• EXERCISE PROMPT: Across the whole listing, copy out every line that includes the string "visual".

• DATA RECORDS:
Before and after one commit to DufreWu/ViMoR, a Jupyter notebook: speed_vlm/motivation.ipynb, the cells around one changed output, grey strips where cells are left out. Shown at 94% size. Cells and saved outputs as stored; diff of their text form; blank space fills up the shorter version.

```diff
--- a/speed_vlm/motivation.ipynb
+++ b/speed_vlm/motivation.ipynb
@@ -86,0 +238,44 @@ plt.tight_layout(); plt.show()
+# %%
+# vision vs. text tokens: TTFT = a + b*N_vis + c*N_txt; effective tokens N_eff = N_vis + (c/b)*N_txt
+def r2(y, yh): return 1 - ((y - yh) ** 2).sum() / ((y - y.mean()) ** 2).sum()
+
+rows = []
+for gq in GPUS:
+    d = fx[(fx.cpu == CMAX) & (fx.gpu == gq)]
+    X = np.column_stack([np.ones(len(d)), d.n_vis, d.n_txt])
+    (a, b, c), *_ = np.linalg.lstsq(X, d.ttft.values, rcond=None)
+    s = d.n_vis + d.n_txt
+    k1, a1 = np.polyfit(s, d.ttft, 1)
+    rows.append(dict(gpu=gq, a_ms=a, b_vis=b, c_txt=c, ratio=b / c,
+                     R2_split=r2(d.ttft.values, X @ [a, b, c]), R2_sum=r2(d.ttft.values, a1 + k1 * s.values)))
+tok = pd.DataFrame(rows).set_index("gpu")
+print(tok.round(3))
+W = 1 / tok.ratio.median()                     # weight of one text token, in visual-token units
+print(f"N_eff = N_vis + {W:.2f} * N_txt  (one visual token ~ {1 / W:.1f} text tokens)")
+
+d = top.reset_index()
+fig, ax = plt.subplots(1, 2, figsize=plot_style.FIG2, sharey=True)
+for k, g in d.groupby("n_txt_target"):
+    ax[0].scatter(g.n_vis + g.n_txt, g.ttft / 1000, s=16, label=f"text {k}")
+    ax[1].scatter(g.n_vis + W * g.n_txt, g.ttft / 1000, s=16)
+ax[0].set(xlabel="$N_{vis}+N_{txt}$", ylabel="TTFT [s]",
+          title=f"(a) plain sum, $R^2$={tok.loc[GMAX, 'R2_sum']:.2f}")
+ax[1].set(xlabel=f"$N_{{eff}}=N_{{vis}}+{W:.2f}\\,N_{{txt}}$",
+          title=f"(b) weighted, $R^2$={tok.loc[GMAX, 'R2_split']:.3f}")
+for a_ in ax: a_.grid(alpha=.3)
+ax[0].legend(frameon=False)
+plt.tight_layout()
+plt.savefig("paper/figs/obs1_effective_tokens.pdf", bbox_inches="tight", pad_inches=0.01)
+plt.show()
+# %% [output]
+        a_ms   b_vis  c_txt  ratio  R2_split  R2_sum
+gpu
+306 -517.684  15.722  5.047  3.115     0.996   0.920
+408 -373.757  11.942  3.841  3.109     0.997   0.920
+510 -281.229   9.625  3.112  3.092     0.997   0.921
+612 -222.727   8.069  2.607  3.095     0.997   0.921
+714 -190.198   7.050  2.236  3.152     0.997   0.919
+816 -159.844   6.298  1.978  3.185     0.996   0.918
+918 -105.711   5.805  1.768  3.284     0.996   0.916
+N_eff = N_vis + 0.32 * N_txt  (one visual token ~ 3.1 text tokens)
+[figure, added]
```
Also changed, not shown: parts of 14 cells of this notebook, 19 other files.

• RESULT:
+W = 1 / tok.ratio.median()                     # weight of one text token, in visual-token units
+print(f"N_eff = N_vis + {W:.2f} * N_txt  (one visual token ~ {1 / W:.1f} text tokens)")
+N_eff = N_vis + 0.32 * N_txt  (one visual token ~ 3.1 text tokens)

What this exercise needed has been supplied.